* _Required work_
Go through the entries below and copy each line that holds the word "useState".

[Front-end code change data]
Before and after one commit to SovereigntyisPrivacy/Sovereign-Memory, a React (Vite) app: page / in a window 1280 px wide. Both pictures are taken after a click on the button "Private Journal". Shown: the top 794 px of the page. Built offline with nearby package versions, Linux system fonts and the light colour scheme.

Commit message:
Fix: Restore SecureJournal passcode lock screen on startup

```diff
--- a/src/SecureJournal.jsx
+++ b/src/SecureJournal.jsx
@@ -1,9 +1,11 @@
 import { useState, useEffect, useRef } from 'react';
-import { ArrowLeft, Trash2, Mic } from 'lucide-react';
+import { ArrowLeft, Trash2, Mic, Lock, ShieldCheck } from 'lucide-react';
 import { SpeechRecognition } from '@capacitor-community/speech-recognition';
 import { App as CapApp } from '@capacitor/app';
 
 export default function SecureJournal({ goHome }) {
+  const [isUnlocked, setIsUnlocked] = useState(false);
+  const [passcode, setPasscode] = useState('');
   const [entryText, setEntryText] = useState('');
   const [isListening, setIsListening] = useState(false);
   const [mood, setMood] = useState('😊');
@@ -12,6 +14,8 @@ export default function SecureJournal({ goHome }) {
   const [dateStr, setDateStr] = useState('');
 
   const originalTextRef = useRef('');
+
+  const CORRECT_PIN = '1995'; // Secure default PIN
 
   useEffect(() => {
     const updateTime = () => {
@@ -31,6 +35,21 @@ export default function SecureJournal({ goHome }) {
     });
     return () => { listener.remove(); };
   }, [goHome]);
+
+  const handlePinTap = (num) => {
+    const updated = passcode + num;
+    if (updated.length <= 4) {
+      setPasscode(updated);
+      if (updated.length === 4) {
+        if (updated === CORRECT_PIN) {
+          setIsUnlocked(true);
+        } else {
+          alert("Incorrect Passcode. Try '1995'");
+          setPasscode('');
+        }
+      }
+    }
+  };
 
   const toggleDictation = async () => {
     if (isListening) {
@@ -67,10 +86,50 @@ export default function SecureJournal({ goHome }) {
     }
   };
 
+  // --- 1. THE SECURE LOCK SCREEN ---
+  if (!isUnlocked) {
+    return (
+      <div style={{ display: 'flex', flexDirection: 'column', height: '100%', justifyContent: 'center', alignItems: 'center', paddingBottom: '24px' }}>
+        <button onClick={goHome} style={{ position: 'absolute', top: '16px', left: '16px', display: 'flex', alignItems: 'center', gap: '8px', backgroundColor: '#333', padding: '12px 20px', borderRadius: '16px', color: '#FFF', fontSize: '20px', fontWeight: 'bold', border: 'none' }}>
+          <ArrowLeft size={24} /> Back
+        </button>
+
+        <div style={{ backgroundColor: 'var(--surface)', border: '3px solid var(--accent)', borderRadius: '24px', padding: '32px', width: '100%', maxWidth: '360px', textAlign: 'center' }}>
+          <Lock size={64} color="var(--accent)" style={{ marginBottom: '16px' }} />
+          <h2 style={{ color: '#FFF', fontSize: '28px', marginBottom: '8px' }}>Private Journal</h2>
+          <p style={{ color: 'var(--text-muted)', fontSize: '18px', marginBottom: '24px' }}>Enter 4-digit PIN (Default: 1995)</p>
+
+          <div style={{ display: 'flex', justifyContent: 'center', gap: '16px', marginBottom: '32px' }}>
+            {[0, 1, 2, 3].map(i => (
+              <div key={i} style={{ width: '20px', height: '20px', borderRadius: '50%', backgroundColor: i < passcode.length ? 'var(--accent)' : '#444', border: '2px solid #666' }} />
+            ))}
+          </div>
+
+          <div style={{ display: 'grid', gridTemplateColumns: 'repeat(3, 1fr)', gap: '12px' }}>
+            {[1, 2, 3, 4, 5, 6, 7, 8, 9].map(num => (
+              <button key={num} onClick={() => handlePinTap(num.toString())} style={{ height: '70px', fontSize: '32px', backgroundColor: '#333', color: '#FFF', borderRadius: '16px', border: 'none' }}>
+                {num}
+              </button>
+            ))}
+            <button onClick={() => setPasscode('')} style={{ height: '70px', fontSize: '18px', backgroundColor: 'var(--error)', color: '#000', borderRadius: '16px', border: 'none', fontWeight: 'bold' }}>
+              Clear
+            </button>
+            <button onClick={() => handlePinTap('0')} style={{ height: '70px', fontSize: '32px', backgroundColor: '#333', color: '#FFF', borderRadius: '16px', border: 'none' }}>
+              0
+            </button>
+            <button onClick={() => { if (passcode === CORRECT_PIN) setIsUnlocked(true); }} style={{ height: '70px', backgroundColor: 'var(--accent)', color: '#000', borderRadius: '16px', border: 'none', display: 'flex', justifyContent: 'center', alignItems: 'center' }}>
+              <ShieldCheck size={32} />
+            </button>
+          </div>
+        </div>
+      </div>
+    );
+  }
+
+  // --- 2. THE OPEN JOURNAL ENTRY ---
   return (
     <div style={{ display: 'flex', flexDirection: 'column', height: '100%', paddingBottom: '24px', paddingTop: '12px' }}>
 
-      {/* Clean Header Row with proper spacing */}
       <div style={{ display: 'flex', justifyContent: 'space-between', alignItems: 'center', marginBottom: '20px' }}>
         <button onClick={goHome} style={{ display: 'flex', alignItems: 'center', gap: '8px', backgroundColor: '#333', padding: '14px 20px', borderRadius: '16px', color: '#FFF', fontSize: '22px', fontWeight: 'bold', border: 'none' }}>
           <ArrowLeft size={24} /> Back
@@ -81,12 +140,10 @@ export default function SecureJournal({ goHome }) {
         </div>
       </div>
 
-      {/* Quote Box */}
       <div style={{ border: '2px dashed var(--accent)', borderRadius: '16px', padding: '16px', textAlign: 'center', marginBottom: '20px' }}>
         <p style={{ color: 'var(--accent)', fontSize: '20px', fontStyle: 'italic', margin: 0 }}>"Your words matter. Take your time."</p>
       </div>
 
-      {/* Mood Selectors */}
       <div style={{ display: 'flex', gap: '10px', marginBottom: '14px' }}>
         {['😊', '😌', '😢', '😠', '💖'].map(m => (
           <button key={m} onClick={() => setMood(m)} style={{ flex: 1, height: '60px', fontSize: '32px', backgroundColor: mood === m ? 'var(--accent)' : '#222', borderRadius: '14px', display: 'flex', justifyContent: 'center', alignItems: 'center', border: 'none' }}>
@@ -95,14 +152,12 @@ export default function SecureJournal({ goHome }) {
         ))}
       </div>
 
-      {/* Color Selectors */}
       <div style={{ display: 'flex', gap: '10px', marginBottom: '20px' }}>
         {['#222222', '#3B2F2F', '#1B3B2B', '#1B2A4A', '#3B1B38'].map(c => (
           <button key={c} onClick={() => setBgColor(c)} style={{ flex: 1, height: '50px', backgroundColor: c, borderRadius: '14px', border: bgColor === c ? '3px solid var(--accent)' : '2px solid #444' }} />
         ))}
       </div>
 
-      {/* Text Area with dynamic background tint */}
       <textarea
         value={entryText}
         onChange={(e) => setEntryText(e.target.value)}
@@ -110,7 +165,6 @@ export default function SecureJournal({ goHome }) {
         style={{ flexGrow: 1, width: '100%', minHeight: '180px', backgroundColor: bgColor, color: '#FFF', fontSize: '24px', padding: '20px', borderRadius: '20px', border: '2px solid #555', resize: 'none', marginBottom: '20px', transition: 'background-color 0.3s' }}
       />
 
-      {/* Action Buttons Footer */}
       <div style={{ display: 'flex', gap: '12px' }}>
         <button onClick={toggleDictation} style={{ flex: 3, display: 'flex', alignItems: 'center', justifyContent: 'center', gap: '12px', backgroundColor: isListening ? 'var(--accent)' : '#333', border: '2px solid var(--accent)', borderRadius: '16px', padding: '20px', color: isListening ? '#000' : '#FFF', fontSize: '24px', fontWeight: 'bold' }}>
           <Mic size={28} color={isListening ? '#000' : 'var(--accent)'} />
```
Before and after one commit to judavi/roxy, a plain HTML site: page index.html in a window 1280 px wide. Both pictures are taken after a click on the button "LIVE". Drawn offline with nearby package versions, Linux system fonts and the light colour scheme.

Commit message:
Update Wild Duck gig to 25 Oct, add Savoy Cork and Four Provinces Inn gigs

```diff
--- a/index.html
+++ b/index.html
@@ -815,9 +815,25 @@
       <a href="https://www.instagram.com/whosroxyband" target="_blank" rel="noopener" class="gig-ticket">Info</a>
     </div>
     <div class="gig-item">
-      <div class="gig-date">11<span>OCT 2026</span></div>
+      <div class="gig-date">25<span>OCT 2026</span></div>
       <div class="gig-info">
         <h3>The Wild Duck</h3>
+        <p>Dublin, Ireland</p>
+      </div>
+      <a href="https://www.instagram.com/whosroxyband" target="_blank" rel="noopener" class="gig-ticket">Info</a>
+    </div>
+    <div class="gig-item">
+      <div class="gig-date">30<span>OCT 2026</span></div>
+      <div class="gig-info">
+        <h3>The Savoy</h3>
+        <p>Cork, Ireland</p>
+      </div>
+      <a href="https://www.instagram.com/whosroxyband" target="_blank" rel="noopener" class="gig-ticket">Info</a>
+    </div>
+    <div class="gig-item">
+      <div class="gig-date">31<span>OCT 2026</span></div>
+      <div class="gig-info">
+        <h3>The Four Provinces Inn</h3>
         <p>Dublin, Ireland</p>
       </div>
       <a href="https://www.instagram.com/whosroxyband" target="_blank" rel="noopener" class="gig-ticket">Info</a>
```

* _Problem solution_
 import { useState, useEffect, useRef } from 'react';
+  const [isUnlocked, setIsUnlocked] = useState(false);
+  const [passcode, setPasscode] = useState('');
   const [entryText, setEntryText] = useState('');
   const [isListening, setIsListening] = useState(false);
   const [mood, setMood] = useState('😊');
   const [dateStr, setDateStr] = useState('');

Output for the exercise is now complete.